══ The data
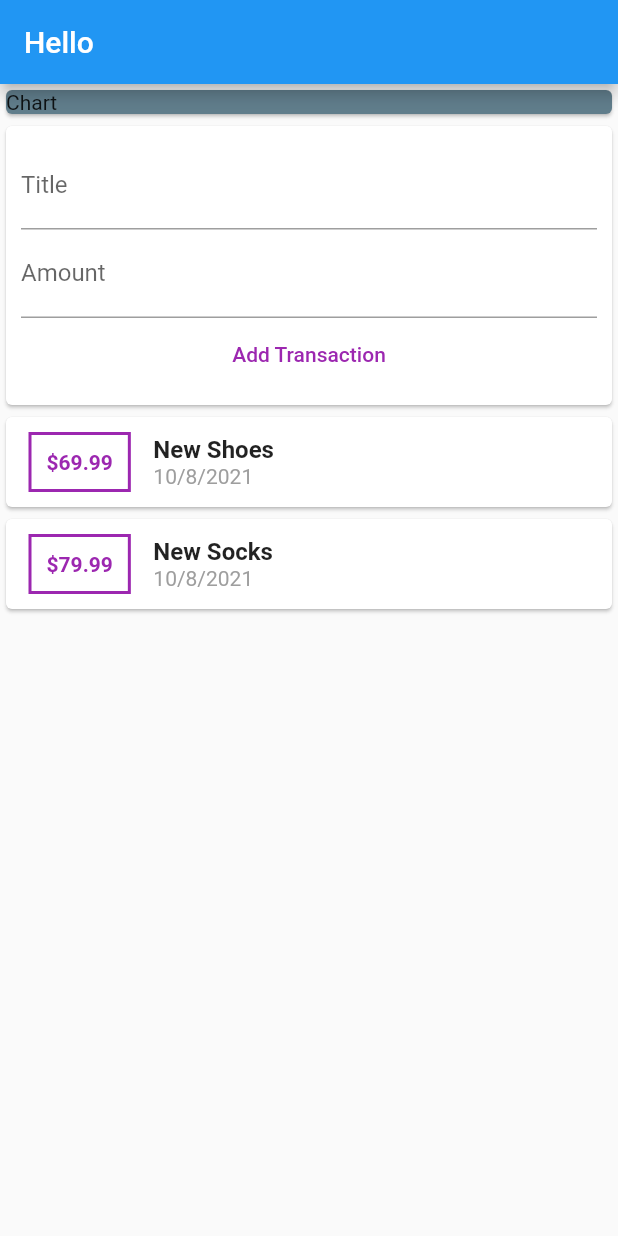
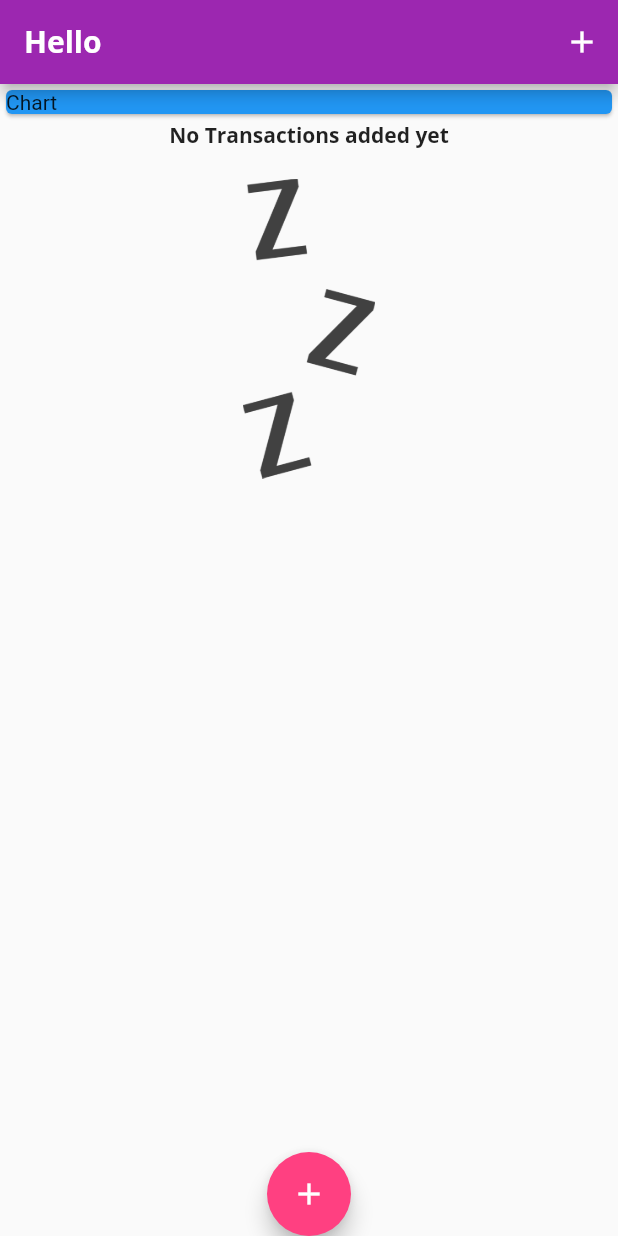
Before and after one commit to meikub/flutter_tutorial, a Flutter app: the screen it shows after launch, on a phone screen of 412 x 824 dp. Run offline on Flutter 3.47's test engine with Material 2 defaults, Android fonts, the phone set to English and light mode, and no system bars.

Commit message:
100->0:00

```diff
--- a/lib/main.dart
+++ b/lib/main.dart
@@ -1,5 +1,9 @@
 import 'package:flutter/material.dart';
-import 'package:flutter_tutorial/widgets/user_transactions.dart';
+import 'package:flutter/widgets.dart';
+import 'package:flutter_tutorial/widgets/new_transactions.dart';
+import 'package:flutter_tutorial/widgets/transaction_list.dart';
+
+import 'models/transaction.dart';
 
 void main() {
   runApp(MyApp());
@@ -9,18 +13,83 @@ class MyApp extends StatelessWidget {
   @override
   Widget build(BuildContext context) {
     return MaterialApp(
-        home: Scaffold(
-            appBar: AppBar(title: Text('Hello')),
-            body: Column(
+      title: 'Flutter App',
+      home: MyHomePage(),
+      theme: ThemeData(
+          colorScheme: ColorScheme.fromSwatch(primarySwatch: Colors.purple)
+              .copyWith(secondary: Colors.pinkAccent),
+          fontFamily: 'Quicksand',
+          textTheme: ThemeData.light().textTheme.copyWith(
+            headline6: const TextStyle(fontFamily: 'OpenSans',fontWeight: FontWeight.bold, fontSize: 14)
+          ),
+          appBarTheme: const AppBarTheme(
+            titleTextStyle: TextStyle(fontFamily: 'OpenSans', fontSize: 20, fontWeight: FontWeight.bold),
+          )),
+    );
+  }
+}
+
+class MyHomePage extends StatefulWidget {
+  @override
+  State<MyHomePage> createState() => _MyHomePage();
+}
+
+class _MyHomePage extends State<MyHomePage> {
+  void _startAddNewTransaction(BuildContext ctx) {
+    showModalBottomSheet(
+        context: ctx,
+        builder: (_) {
+          return GestureDetector(
+            child: NewTransaction(_addNewTransaction),
+            onTap: () {},
+            behavior: HitTestBehavior.opaque,
+          );
+        });
+  }
+
+  final List<Transaction> _userTransaction = [];
+
+  void _addNewTransaction(String title, double amount) {
+    final newTx = Transaction(
+        id: DateTime.now().toString(),
+        title: title,
+        amount: amount,
+        date: DateTime.now());
+    setState(() {
+      _userTransaction.add(newTx);
+    });
+  }
+
+  @override
+  Widget build(BuildContext context) {
+    return Scaffold(
+      appBar: AppBar(
+        title: const Text('Hello'),
+        actions: [
+          IconButton(
+              onPressed: () => _startAddNewTransaction(context),
+              icon: Icon(Icons.add))
+        ],
+      ),
+      body: SingleChildScrollView(
+        child: Column(
           // mainAxisAlignment: MainAxisAlignment.spaceAround,
           crossAxisAlignment: CrossAxisAlignment.stretch,
           children: [
             Container(
                 width: double.infinity,
-                    child: const Card(
-                        color: Colors.blueGrey, child: Text('Chart'))),
-                UserTransactions(),
+                child: Card(
+                    color: Theme.of(context).primaryColor,
+                    child: Text('Chart'))),
+            TransactionList(_userTransaction),
           ],
-            )));
+        ),
+      ),
+      floatingActionButtonLocation: FloatingActionButtonLocation.centerDocked,
+      floatingActionButton: FloatingActionButton(
+        child: Icon(Icons.add),
+        onPressed: () => _startAddNewTransaction(context),
+      ),
+    );
   }
 }
--- a/lib/widgets/transaction_list.dart
+++ b/lib/widgets/transaction_list.dart
@@ -9,8 +9,22 @@ class TransactionList extends StatelessWidget {
 
   @override
   Widget build(BuildContext context) {
-    return Column(
-        children: transactions.map((tx) {
+    return Container(
+        height: 300,
+        child: transactions.isEmpty
+            ? Column(
+                children: [
+                  Text(
+                    'No Transactions added yet',
+                    style: Theme.of(context).textTheme.headline6,
+                  ),
+                  SizedBox(height: 20,),
+                  Container(
+                      height: 200,child: Image.asset('assets/imgs/waiting.png', fit: BoxFit.cover,))
+                ],
+              )
+            : ListView.builder(
+                itemBuilder: (ctx, index) {
                   return Card(
                       child: Row(
                     children: [
@@ -20,7 +34,8 @@ class TransactionList extends StatelessWidget {
                         decoration: BoxDecoration(
                             border: Border.all(color: Colors.purple, width: 2)),
                         padding: const EdgeInsets.all(10.0),
-                    child: Text('\$${tx.amount}',
+                        child: Text(
+                            '\$${transactions[index].amount.toStringAsFixed(2)}',
                             style: const TextStyle(
                                 fontWeight: FontWeight.bold,
                                 color: Colors.purple)),
@@ -29,18 +44,21 @@ class TransactionList extends StatelessWidget {
                         crossAxisAlignment: CrossAxisAlignment.start,
                         children: [
                           Text(
-                        tx.title,
-                        style: TextStyle(
-                            fontSize: 16, fontWeight: FontWeight.bold),
+                            transactions[index].title,
+                            style: Theme.of(context).textTheme.headline6,
                           ),
                           Text(
-                        DateFormat().add_yMd().format(tx.date),
+                            DateFormat()
+                                .add_yMd()
+                                .format(transactions[index].date),
                             style: TextStyle(color: Colors.grey),
                           )
                         ],
                       ),
                     ],
                   ));
-        }).toList());
+                },
+                itemCount: transactions.length,
+              ));
   }
 }
--- a/lib/widgets/user_transactions.dart
+++ /dev/null
@@ -1,38 +0,0 @@
-import 'package:flutter/cupertino.dart';
-import 'package:flutter_tutorial/models/transaction.dart';
-import 'package:flutter_tutorial/widgets/transaction_list.dart';
-
-import 'new_transactions.dart';
-
-class UserTransactions extends StatefulWidget {
-  @override
-  _UserTransactionsState createState() => _UserTransactionsState();
-}
-
-class _UserTransactionsState extends State<UserTransactions> {
-  final List<Transaction> _userTransaction = [
-    Transaction(
-        id: 't1', title: 'New Shoes', amount: 69.99, date: DateTime.now()),
-    Transaction(
-        id: 't2', title: 'New Socks', amount: 79.99, date: DateTime.now()),
-  ];
-
-  void _addNewTransaction(String title, double amount) {
-    final newTx = Transaction(
-        id: DateTime.now().toString(),
-        title: title,
-        amount: amount,
-        date: DateTime.now());
-    setState(() {
-      _userTransaction.add(newTx);
-    });
-  }
-
-  @override
-  Widget build(BuildContext context) {
-    return Column(children: [
-      NewTransaction(_addNewTransaction),
-      TransactionList(_userTransaction),
-    ]);
-  }
-}
```
Also changed, not shown: lib/widgets/new_transactions.dart (+24 -5 lines), pubspec.yaml (+14 -8 lines), assets/fonts/OpenSans-Bold.ttf (added), assets/fonts/OpenSans-Regular.ttf (added), assets/fonts/Quicksand-Bold.ttf (added), assets/fonts/Quicksand-Light.ttf (added), assets/fonts/Quicksand-Medium.ttf (added), assets/fonts/Quicksand-Regular.ttf (added), assets/imgs/waiting.png (added). Lines whose indentation alone changed are shown as unchanged.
════
### Task description
Reproduce the data above in full, exactly as it is, with the pictures left out.

### Completed task
Before and after one commit to meikub/flutter_tutorial, a Flutter app: the screen it shows after launch, on a phone screen of 412 x 824 dp. Run offline on Flutter 3.47's test engine with Material 2 defaults, Android fonts, the phone set to English and light mode, and no system bars.

Commit message:
100->0:00

```diff
--- a/lib/main.dart
+++ b/lib/main.dart
@@ -1,5 +1,9 @@
 import 'package:flutter/material.dart';
-import 'package:flutter_tutorial/widgets/user_transactions.dart';
+import 'package:flutter/widgets.dart';
+import 'package:flutter_tutorial/widgets/new_transactions.dart';
+import 'package:flutter_tutorial/widgets/transaction_list.dart';
+
+import 'models/transaction.dart';
 
 void main() {
   runApp(MyApp());
@@ -9,18 +13,83 @@ class MyApp extends StatelessWidget {
   @override
   Widget build(BuildContext context) {
     return MaterialApp(
-        home: Scaffold(
-            appBar: AppBar(title: Text('Hello')),
-            body: Column(
+      title: 'Flutter App',
+      home: MyHomePage(),
+      theme: ThemeData(
+          colorScheme: ColorScheme.fromSwatch(primarySwatch: Colors.purple)
+              .copyWith(secondary: Colors.pinkAccent),
+          fontFamily: 'Quicksand',
+          textTheme: ThemeData.light().textTheme.copyWith(
+            headline6: const TextStyle(fontFamily: 'OpenSans',fontWeight: FontWeight.bold, fontSize: 14)
+          ),
+          appBarTheme: const AppBarTheme(
+            titleTextStyle: TextStyle(fontFamily: 'OpenSans', fontSize: 20, fontWeight: FontWeight.bold),
+          )),
+    );
+  }
+}
+
+class MyHomePage extends StatefulWidget {
+  @override
+  State<MyHomePage> createState() => _MyHomePage();
+}
+
+class _MyHomePage extends State<MyHomePage> {
+  void _startAddNewTransaction(BuildContext ctx) {
+    showModalBottomSheet(
+        context: ctx,
+        builder: (_) {
+          return GestureDetector(
+            child: NewTransaction(_addNewTransaction),
+            onTap: () {},
+            behavior: HitTestBehavior.opaque,
+          );
+        });
+  }
+
+  final List<Transaction> _userTransaction = [];
+
+  void _addNewTransaction(String title, double amount) {
+    final newTx = Transaction(
+        id: DateTime.now().toString(),
+        title: title,
+        amount: amount,
+        date: DateTime.now());
+    setState(() {
+      _userTransaction.add(newTx);
+    });
+  }
+
+  @override
+  Widget build(BuildContext context) {
+    return Scaffold(
+      appBar: AppBar(
+        title: const Text('Hello'),
+        actions: [
+          IconButton(
+              onPressed: () => _startAddNewTransaction(context),
+              icon: Icon(Icons.add))
+        ],
+      ),
+      body: SingleChildScrollView(
+        child: Column(
           // mainAxisAlignment: MainAxisAlignment.spaceAround,
           crossAxisAlignment: CrossAxisAlignment.stretch,
           children: [
             Container(
                 width: double.infinity,
-                    child: const Card(
-                        color: Colors.blueGrey, child: Text('Chart'))),
-                UserTransactions(),
+                child: Card(
+                    color: Theme.of(context).primaryColor,
+                    child: Text('Chart'))),
+            TransactionList(_userTransaction),
           ],
-            )));
+        ),
+      ),
+      floatingActionButtonLocation: FloatingActionButtonLocation.centerDocked,
+      floatingActionButton: FloatingActionButton(
+        child: Icon(Icons.add),
+        onPressed: () => _startAddNewTransaction(context),
+      ),
+    );
   }
 }
--- a/lib/widgets/transaction_list.dart
+++ b/lib/widgets/transaction_list.dart
@@ -9,8 +9,22 @@ class TransactionList extends StatelessWidget {
 
   @override
   Widget build(BuildContext context) {
-    return Column(
-        children: transactions.map((tx) {
+    return Container(
+        height: 300,
+        child: transactions.isEmpty
+            ? Column(
+                children: [
+                  Text(
+                    'No Transactions added yet',
+                    style: Theme.of(context).textTheme.headline6,
+                  ),
+                  SizedBox(height: 20,),
+                  Container(
+                      height: 200,child: Image.asset('assets/imgs/waiting.png', fit: BoxFit.cover,))
+                ],
+              )
+            : ListView.builder(
+                itemBuilder: (ctx, index) {
                   return Card(
                       child: Row(
                     children: [
@@ -20,7 +34,8 @@ class TransactionList extends StatelessWidget {
                         decoration: BoxDecoration(
                             border: Border.all(color: Colors.purple, width: 2)),
                         padding: const EdgeInsets.all(10.0),
-                    child: Text('\$${tx.amount}',
+                        child: Text(
+                            '\$${transactions[index].amount.toStringAsFixed(2)}',
                             style: const TextStyle(
                                 fontWeight: FontWeight.bold,
                                 color: Colors.purple)),
@@ -29,18 +44,21 @@ class TransactionList extends StatelessWidget {
                         crossAxisAlignment: CrossAxisAlignment.start,
                         children: [
                           Text(
-                        tx.title,
-                        style: TextStyle(
-                            fontSize: 16, fontWeight: FontWeight.bold),
+                            transactions[index].title,
+                            style: Theme.of(context).textTheme.headline6,
                           ),
                           Text(
-                        DateFormat().add_yMd().format(tx.date),
+                            DateFormat()
+                                .add_yMd()
+                                .format(transactions[index].date),
                             style: TextStyle(color: Colors.grey),
                           )
                         ],
                       ),
                     ],
                   ));
-        }).toList());
+                },
+                itemCount: transactions.length,
+              ));
   }
 }
--- a/lib/widgets/user_transactions.dart
+++ /dev/null
@@ -1,38 +0,0 @@
-import 'package:flutter/cupertino.dart';
-import 'package:flutter_tutorial/models/transaction.dart';
-import 'package:flutter_tutorial/widgets/transaction_list.dart';
-
-import 'new_transactions.dart';
-
-class UserTransactions extends StatefulWidget {
-  @override
-  _UserTransactionsState createState() => _UserTransactionsState();
-}
-
-class _UserTransactionsState extends State<UserTransactions> {
-  final List<Transaction> _userTransaction = [
-    Transaction(
-        id: 't1', title: 'New Shoes', amount: 69.99, date: DateTime.now()),
-    Transaction(
-        id: 't2', title: 'New Socks', amount: 79.99, date: DateTime.now()),
-  ];
-
-  void _addNewTransaction(String title, double amount) {
-    final newTx = Transaction(
-        id: DateTime.now().toString(),
-        title: title,
-        amount: amount,
-        date: DateTime.now());
-    setState(() {
-      _userTransaction.add(newTx);
-    });
-  }
-
-  @override
-  Widget build(BuildContext context) {
-    return Column(children: [
-      NewTransaction(_addNewTransaction),
-      TransactionList(_userTransaction),
-    ]);
-  }
-}
```
Also changed, not shown: lib/widgets/new_transactions.dart (+24 -5 lines), pubspec.yaml (+14 -8 lines), assets/fonts/OpenSans-Bold.ttf (added), assets/fonts/OpenSans-Regular.ttf (added), assets/fonts/Quicksand-Bold.ttf (added), assets/fonts/Quicksand-Light.ttf (added), assets/fonts/Quicksand-Medium.ttf (added), assets/fonts/Quicksand-Regular.ttf (added), assets/imgs/waiting.png (added). Lines whose indentation alone changed are shown as unchanged.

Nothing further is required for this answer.